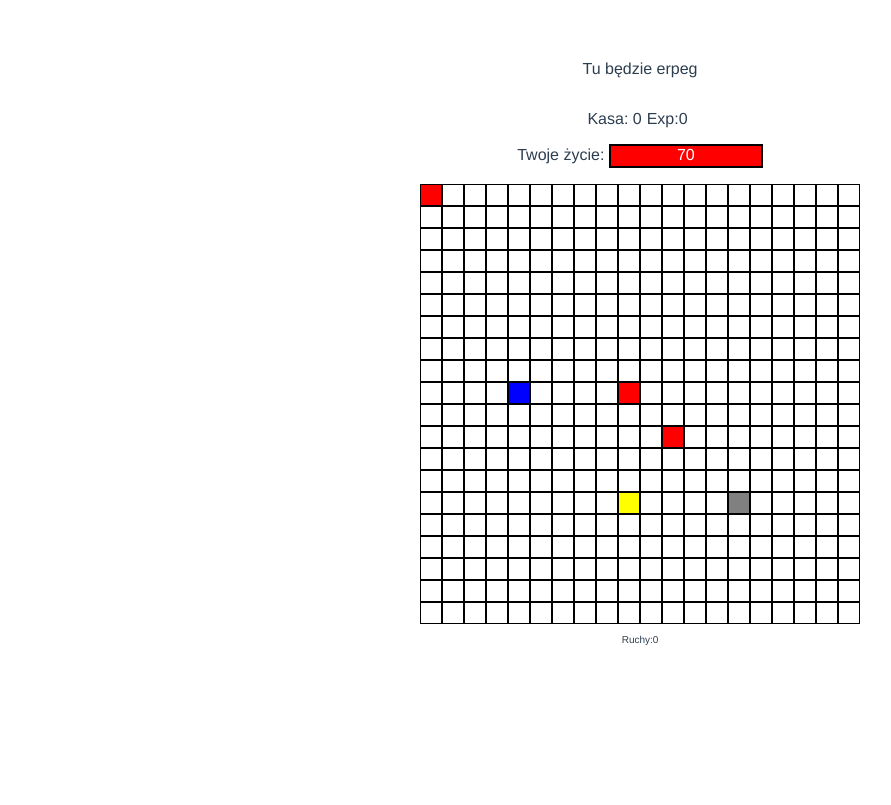
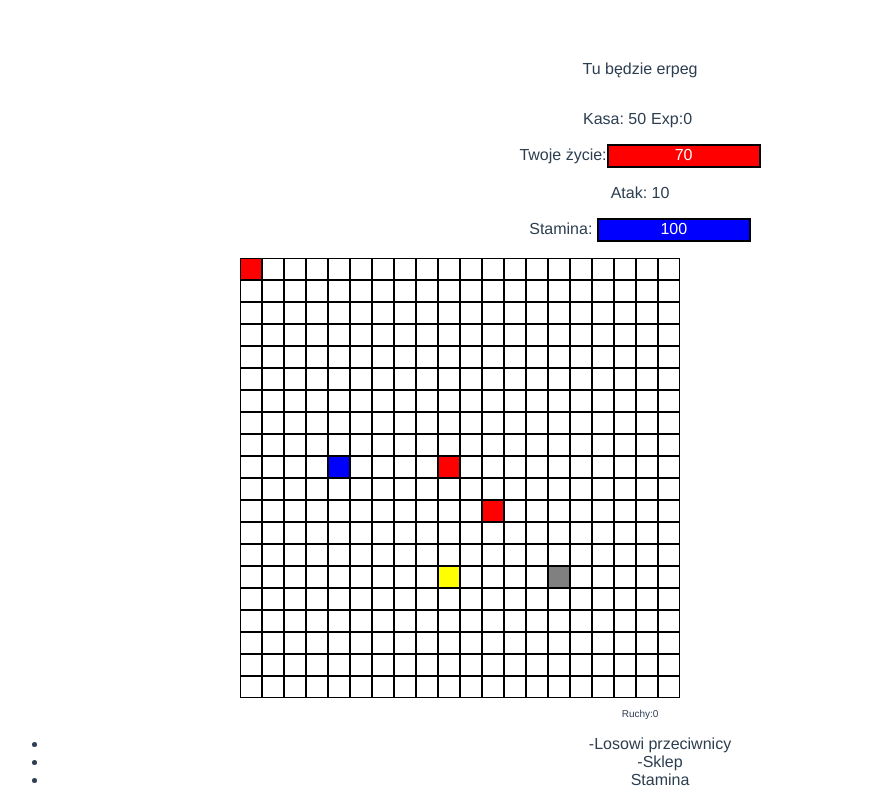
Before and after one commit to kordix/erpeg, a Vue app: page / in a window 1280 px wide. Shown: the whole page, without its empty margins (0-891 px from the left). Built offline with nearby package versions, Linux system fonts and the light colour scheme.

Commit message:
shop, stamina

```diff
--- a/src/App.vue
+++ b/src/App.vue
@@ -2,7 +2,11 @@
   <div id="app">
       <p>Tu będzie erpeg</p>
       <board></board>
-
+      <ul>
+        <li>-Losowi przeciwnicy </li>
+        <li>-Sklep</li>
+        <li>Stamina</li>
+      </ul>
   </div>
 </template>
 
@@ -11,6 +15,9 @@ import Board from './components/Board.vue';
 
 export default {
   name: 'app',
+  data:{
+    stamina:100
+  },
   components: {
         Board
   }
--- a/src/components/Board.vue
+++ b/src/components/Board.vue
@@ -1,123 +1,155 @@
 <template>
-<div class="" style="margin:auto;width:440px">
+  <div class style="margin:auto;width:800px">
     <div style="display:flex;justify-content:center" id="infos">
-     <p>Kasa: {{money}}</p>  <p>Exp:{{exp}}</p>
+      <p>Kasa: {{money}}</p>
+      <p>Exp:{{exp}}</p>
     </div>
-    <p style="display:inline">Twoje życie:</p> <pasek :color="'red'" :fontcolor="'white'" :maxvalue="70" :value="player.life"></pasek>  <p v-if="player.life <= 0">Skończyło ci się życie koniec gry</p>
+    <p style="display:inline">Twoje życie:</p>
+    <pasek :color="'red'" :fontcolor="'white'" :maxvalue="70" :value="player.life"></pasek>
+    <p>Atak: {{$store.state.player.attack}}</p>
+    <p v-if="player.life <= 0">Skończyło ci się życie koniec gry</p>
+    <p style>
+      Stamina:
+      <pasek :color="'blue'" :fontcolor="'white'" :maxvalue="$root.maxstamina" :value="$root.stamina"></pasek>
+    </p>
 
     <p></p>
 
+    <div id="main" style="display:flex">
+      <div id="plansza" style="flex:90%;">
         <div class="row" v-for="y in 20">
           <field v-for="x in 20" :coord="{x:x,y:y}"></field>
-        <div class="" style="clear:both"></div>
+          <div class style="clear:both"></div>
+        </div>
+      </div>
+      <div style="flex:50%;border:1px black solid;height:300px;align-items:center;margin:auto" v-if="showShopDialogue">
+          <shop></shop>
+      </div>
     </div>
 
-    <div class="" v-if="showEnemyDialogue">
-        Przeciwnik:<pasek :color="'blue'" :fontcolor="'white'" :maxvalue="50" :value="enemyLife" ></pasek>
-    </div>
-    <div v-if="showShopDialogue">
-        <p>Kup ekwipinek</p>
-    </div>
-        <p style="font-size:10px">Ruchy:{{moves}}</p>
-
+    <div class v-if="showEnemyDialogue">
+      Przeciwnik:
+      <pasek
+        :color="'blue'"
+        :fontcolor="'white'"
+        :maxvalue="processedObject.maxlife"
+        :value="enemyLife"
+      ></pasek>
     </div>
 
+    <p style="font-size:10px">Ruchy:{{moves}}</p>
+  </div>
 </template>
 
 <script>
-import Field from './Field.vue';
-import Pasek from './Pasek.vue';
+import Field from "./Field.vue";
+import Pasek from "./Pasek.vue";
+import Shop from "./Shop.vue";
 
-import {mapState} from 'vuex';
+
+import { mapState } from "vuex";
 
 export default {
-    components:{
-        Field,Pasek
+  components: {
+    Field,Pasek,Shop
   },
-    data(){
+  data() {
     return {
-            showEnemyDialogue:false,
-            interacted:false,
-            processedObject:null,
-            processedObjectIndex:null,
-            showShopDialogue:false
+      showEnemyDialogue: false,
+      interacted: false,
+      processedObject: null,
+      processedObjectIndex: null,
+      showShopDialogue: false,
+    };
+  },
+  computed: {
+    ...mapState({
+      player: "player",
+      objects: "objects",
+      currentEnemy: "currentEnemy",
+      moves: "moves",
+      money: "money",
+      exp: "exp",
+    }),
+    enemyLife() {
+      if (this.objects[this.currentEnemy]) {
+        return this.objects[this.currentEnemy].life;
+      } else {
+        return {};
       }
     },
-    computed:{
-        ...mapState({
-            player:'player',
-            objects:'objects',
-            currentEnemy:'currentEnemy',
-            moves:'moves',
-            money:'money',
-            exp:'exp'
-
-        }),
-        enemyLife(){
-            if(this.objects[this.currentEnemy]){
-                return this.objects[this.currentEnemy].life
-            }else {
-                return {}
+  },
+  methods: {
+    move(keyCode) {
+      if (this.interacted) {
+        return;
       }
+      if (this.player.life <= 0) {
+        return;
       }
-    },
-    methods:{
-            move(keyCode){
-                if(this.interacted){
-                    return
-                }
-                if(this.player.life <= 0 ){
-                    return
-                }
-                if([37,38,39,40].indexOf(keyCode) < 0 ){
-                    return
+      if ([37, 38, 39, 40].indexOf(keyCode) < 0) {
+        return;
       }
 
-                this.showEnemyDialogue=false;
-                this.showShopDialogue=false;
+      this.showEnemyDialogue = false;
+      this.showShopDialogue = false;
       let self = this;
       let coordsNow = this.$store.state.player.coords;
       let coordsLater = JSON.parse(JSON.stringify(coordsNow));
 
-                if(keyCode === 37){
-                    if(coordsNow.x==1){return}
-    				coordsLater.x -=1;
-    			}else if(keyCode === 38){
-                    if(coordsNow.y==1){return}
-                    coordsLater.y -=1;
-    			}else if(keyCode === 39){
-                    if(coordsNow.x==20){return}
-    				coordsLater.x +=1;
-    			}else if(keyCode === 40){
-                    if(coordsNow.y==20){return}
-                    coordsLater.y +=1;
-                }else{
-                    console.log('inny przycisk');
-
+      if (keyCode === 37) {
+        if (coordsNow.x == 1) {
+          return;
+        }
+        coordsLater.x -= 1;
+      } else if (keyCode === 38) {
+        if (coordsNow.y == 1) {
+          return;
+        }
+        coordsLater.y -= 1;
+      } else if (keyCode === 39) {
+        if (coordsNow.x == 20) {
+          return;
+        }
+        coordsLater.x += 1;
+      } else if (keyCode === 40) {
+        if (coordsNow.y == 20) {
+          return;
+        }
+        coordsLater.y += 1;
+      } else {
+        console.log("inny przycisk");
       }
 
       this.$store.state.moves += 1;
       // console.log(coordsLater);
 
-                this.processedObject = this.objects.find((el)=>el.coords.y == coordsLater.y && el.coords.x == coordsLater.x)
-                this.processedObjectIndex = this.objects.findIndex((el)=>el.coords.y == coordsLater.y && el.coords.x == coordsLater.x)
+      this.processedObject = this.objects.find(
+        (el) => el.coords.y == coordsLater.y && el.coords.x == coordsLater.x
+      );
+      this.processedObjectIndex = this.objects.findIndex(
+        (el) => el.coords.y == coordsLater.y && el.coords.x == coordsLater.x
+      );
 
-
-                if(this.processedObject){
-                    if(this.processedObject.type == 'enemy'){
-                        console.log('enemy');
+      if (this.processedObject) {
+        if (this.processedObject.type == "enemy") {
+          console.log("enemy");
           self.attack(this.processedObjectIndex);
-                        return
+          return;
         }
 
-                    if(this.processedObject.type == 'factory'){
-                        this.$store.state.money += 1;
+        if (this.processedObject.type == "factory") {
+          if (this.$root.stamina > 0) {
+            this.$store.state.money += 2;
+            this.$root.stamina -= 10;
+            this.restorelife();
+          }
         }
 
-                    if(this.processedObject.type == 'shop'){
+        if (this.processedObject.type == "shop") {
           this.showShopDialogue = true;
         }
-                    return
+        return;
       }
 
       // for(let i=0;i<self.objects.length;i++){
@@ -126,52 +158,58 @@ export default {
       //         return
       //     }
       // }
-                this.restorelife()
+      this.restorelife();
+      this.restore("stamina");
       this.$store.state.player.coords.x = coordsLater.x;
       this.$store.state.player.coords.y = coordsLater.y;
-
     },
-            attack(i){
-                this.$store.state.currentEnemy=i;
-                this.showEnemyDialogue=true;
+    attack(i) {
+      this.$store.state.currentEnemy = i;
+      this.showEnemyDialogue = true;
 
       let enemy = this.objects[i];
       console.log(enemy);
 
       enemy.life -= this.player.attack;
       this.player.life -= enemy.attack;
-                if(enemy.life <= 0){
-                    enemy.coords.x=1000;
-                    enemy.coords.y=1000;
+      if (enemy.life <= 0) {
+        enemy.coords.x = 1000;
+        enemy.coords.y = 1000;
         this.$store.state.exp += 10;
+        this.$store.state.money += enemy.gold;
       }
     },
-            restorelife(){
-                if(this.$store.state.player.life >= 70){
-                    return
-                }
-                else this.$store.state.player.life += 1;
+    restorelife() {
+      if (this.$store.state.player.life >= 70) {
+        return;
+      } else this.$store.state.player.life += 1;
+    },
+    restore(param) {
+      if (this.$root[param] >= this.$root["max" + param]) {
+        return;
+      } else {
+        this.$root[param] += 1;
       }
     },
-    mounted () {
+  },
+  mounted() {
     var self = this;
-    		window.addEventListener("keydown", function(e){
+    window.addEventListener("keydown", function (e) {
       // e.preventDefault();
       self.move(e.keyCode);
       self.interacted = true;
-            })
+    });
 
-            window.addEventListener("keyup",function(e){
+    window.addEventListener("keyup", function (e) {
       // e.preventDefault();
       self.interacted = false;
-            })
-        }}
-
+    });
+  },
+};
 </script>
 
 <style>
-
-#infos >p {
-margin-right:5px;
+#infos > p {
+  margin-right: 5px;
 }
 </style>
--- /dev/null
+++ b/src/components/Shop.vue
@@ -0,0 +1,50 @@
+<template>
+<div>
+    <p v-if="errors" v-for="error in errors">{{error}}</p>
+    <button @click="buy(0)">Kup topór (+5) 20g</button>
+</div>
+</template>
+
+<script>
+import {
+    mapState
+} from 'vuex';
+
+export default {
+    data() {
+        return {
+            errors:[],
+            items: [{
+                id: 1,
+                error:'',
+                name: "topór",
+                price: 20,
+                attack: 3
+            }],
+        }
+    },
+    methods: {
+        buy(index) {
+            let item = this.items[index];
+            if (this.$store.state.money >= item.price) {
+                this.$store.state.money -= item.price;
+                this.$store.state.player.attack += item.attack;
+                this.errors.push('kupiono '+item.name)
+            }else{
+                this.errors.push('Nie masz tyle kasy');
+            }
+        },
+    },
+    mounted(){
+        this.error = ''
+    },
+    computed: {
+        ...mapState([
+            'player'
+        ]),
+    }
+};
+</script>
+
+<style scoped>
+</style>
--- a/src/main.js
+++ b/src/main.js
@@ -6,5 +6,9 @@ Vue.config.productionTip = false
 
 new Vue({
   store,
+  data:{
+    stamina:100,
+    maxstamina:100
+  },
   render: function (h) { return h(App) }
 }).$mount('#app')
--- a/src/store/index.js
+++ b/src/store/index.js
@@ -5,14 +5,14 @@ Vue.use(Vuex)
 
 export default new Vuex.Store({
   state: {
-      money:0,
+      money:50,
       exp:0,
       level:1,
       player:{coords:{x:5,y:10},attack:10,life:70 },
       objects:[
-          {id:1, type:'enemy', coords:{x:1,y:1},color:'red', life:50,attack:5 },
-          {id:2,type:'enemy',coords:{x:10,y:10},color:'red',life:50,attack:5 },
-          {id:3,type:'enemy',coords:{x:12,y:12},color:'red',life:50,attack:5 },
+          {id:1, type:'enemy', coords:{x:1,y:1},color:'red', maxlife:80,life:80,attack:10,gold:10},
+          {id:2,type:'enemy',coords:{x:10,y:10},color:'red',maxlife:50,life:50,attack:5,gold:5 },
+          {id:3,type:'enemy',coords:{x:12,y:12},color:'red',maxlife:60,life:60,attack:8,gold:6 },
           {id:4,type:'factory',coords:{x:10,y:15},color:'yellow',moneyfactor:5},
           { id: 5, type: 'shop', coords: { x: 15, y: 15 }, color: 'gray' }
 
```
Lines whose indentation alone changed are shown as unchanged.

★ ★ ★

▸ Work instructions: Could you state how many lines of the records contain "import"? Give the number and nothing else.

▸ Result of this task: 9